[Start of section]

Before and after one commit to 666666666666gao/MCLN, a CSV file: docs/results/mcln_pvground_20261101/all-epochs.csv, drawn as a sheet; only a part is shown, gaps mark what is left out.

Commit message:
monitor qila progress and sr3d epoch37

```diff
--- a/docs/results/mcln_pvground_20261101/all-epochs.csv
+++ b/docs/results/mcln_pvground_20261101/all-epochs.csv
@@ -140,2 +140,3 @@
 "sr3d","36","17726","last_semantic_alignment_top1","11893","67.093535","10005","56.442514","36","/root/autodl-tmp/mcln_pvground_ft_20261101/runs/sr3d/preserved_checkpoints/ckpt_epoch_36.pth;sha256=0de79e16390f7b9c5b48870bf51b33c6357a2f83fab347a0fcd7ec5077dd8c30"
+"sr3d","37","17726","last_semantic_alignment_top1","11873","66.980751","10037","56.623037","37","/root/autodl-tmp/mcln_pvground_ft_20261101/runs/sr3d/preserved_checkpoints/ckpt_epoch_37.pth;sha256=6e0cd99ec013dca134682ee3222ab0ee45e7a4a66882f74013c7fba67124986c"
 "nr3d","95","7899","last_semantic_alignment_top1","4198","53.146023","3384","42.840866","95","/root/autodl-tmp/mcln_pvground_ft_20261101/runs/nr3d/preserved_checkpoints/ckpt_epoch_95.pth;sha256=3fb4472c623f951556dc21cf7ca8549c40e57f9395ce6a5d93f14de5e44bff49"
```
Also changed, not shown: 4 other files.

[End of section]

:: Task goal ::
Restate the entries. Match them exactly.

:: Solution below ::
Before and after one commit to 666666666666gao/MCLN, a CSV file: docs/results/mcln_pvground_20261101/all-epochs.csv, drawn as a sheet; only a part is shown, gaps mark what is left out.

Commit message:
monitor qila progress and sr3d epoch37

```diff
--- a/docs/results/mcln_pvground_20261101/all-epochs.csv
+++ b/docs/results/mcln_pvground_20261101/all-epochs.csv
@@ -140,2 +140,3 @@
 "sr3d","36","17726","last_semantic_alignment_top1","11893","67.093535","10005","56.442514","36","/root/autodl-tmp/mcln_pvground_ft_20261101/runs/sr3d/preserved_checkpoints/ckpt_epoch_36.pth;sha256=0de79e16390f7b9c5b48870bf51b33c6357a2f83fab347a0fcd7ec5077dd8c30"
+"sr3d","37","17726","last_semantic_alignment_top1","11873","66.980751","10037","56.623037","37","/root/autodl-tmp/mcln_pvground_ft_20261101/runs/sr3d/preserved_checkpoints/ckpt_epoch_37.pth;sha256=6e0cd99ec013dca134682ee3222ab0ee45e7a4a66882f74013c7fba67124986c"
 "nr3d","95","7899","last_semantic_alignment_top1","4198","53.146023","3384","42.840866","95","/root/autodl-tmp/mcln_pvground_ft_20261101/runs/nr3d/preserved_checkpoints/ckpt_epoch_95.pth;sha256=3fb4472c623f951556dc21cf7ca8549c40e57f9395ce6a5d93f14de5e44bff49"
```
Also changed, not shown: 4 other files.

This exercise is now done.